___ Exercise data
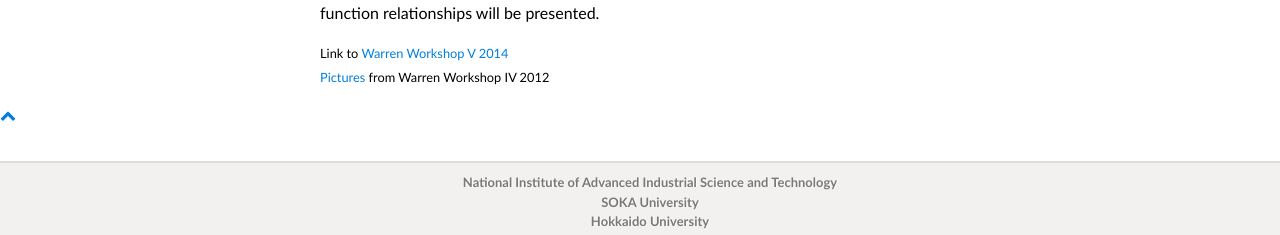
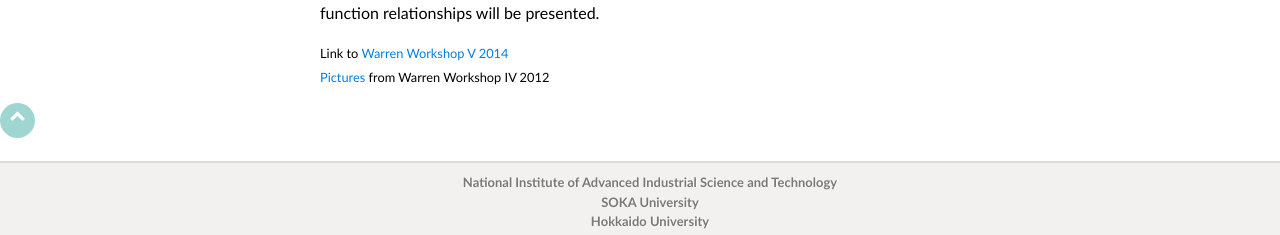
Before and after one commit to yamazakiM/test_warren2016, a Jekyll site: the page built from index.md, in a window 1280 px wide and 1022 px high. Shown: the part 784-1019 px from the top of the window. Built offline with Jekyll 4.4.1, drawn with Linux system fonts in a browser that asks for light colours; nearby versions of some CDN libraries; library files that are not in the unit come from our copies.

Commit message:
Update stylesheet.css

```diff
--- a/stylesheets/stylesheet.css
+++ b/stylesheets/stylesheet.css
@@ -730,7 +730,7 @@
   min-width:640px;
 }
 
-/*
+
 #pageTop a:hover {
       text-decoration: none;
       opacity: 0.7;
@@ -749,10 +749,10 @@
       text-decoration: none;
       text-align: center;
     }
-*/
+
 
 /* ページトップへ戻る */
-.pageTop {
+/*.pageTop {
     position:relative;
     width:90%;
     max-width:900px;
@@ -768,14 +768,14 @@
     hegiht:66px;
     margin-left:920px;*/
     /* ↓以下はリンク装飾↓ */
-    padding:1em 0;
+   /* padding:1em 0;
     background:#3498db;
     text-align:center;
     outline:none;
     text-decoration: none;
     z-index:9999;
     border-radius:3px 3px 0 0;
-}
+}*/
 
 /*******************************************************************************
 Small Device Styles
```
______
> Task requirements: In copying the listing, reproduce each line exactly and omit the pictures.

> Result:
Before and after one commit to yamazakiM/test_warren2016, a Jekyll site: the page built from index.md, in a window 1280 px wide and 1022 px high. Shown: the part 784-1019 px from the top of the window. Built offline with Jekyll 4.4.1, drawn with Linux system fonts in a browser that asks for light colours; nearby versions of some CDN libraries; library files that are not in the unit come from our copies.

Commit message:
Update stylesheet.css

```diff
--- a/stylesheets/stylesheet.css
+++ b/stylesheets/stylesheet.css
@@ -730,7 +730,7 @@
   min-width:640px;
 }
 
-/*
+
 #pageTop a:hover {
       text-decoration: none;
       opacity: 0.7;
@@ -749,10 +749,10 @@
       text-decoration: none;
       text-align: center;
     }
-*/
+
 
 /* ページトップへ戻る */
-.pageTop {
+/*.pageTop {
     position:relative;
     width:90%;
     max-width:900px;
@@ -768,14 +768,14 @@
     hegiht:66px;
     margin-left:920px;*/
     /* ↓以下はリンク装飾↓ */
-    padding:1em 0;
+   /* padding:1em 0;
     background:#3498db;
     text-align:center;
     outline:none;
     text-decoration: none;
     z-index:9999;
     border-radius:3px 3px 0 0;
-}
+}*/
 
 /*******************************************************************************
 Small Device Styles
```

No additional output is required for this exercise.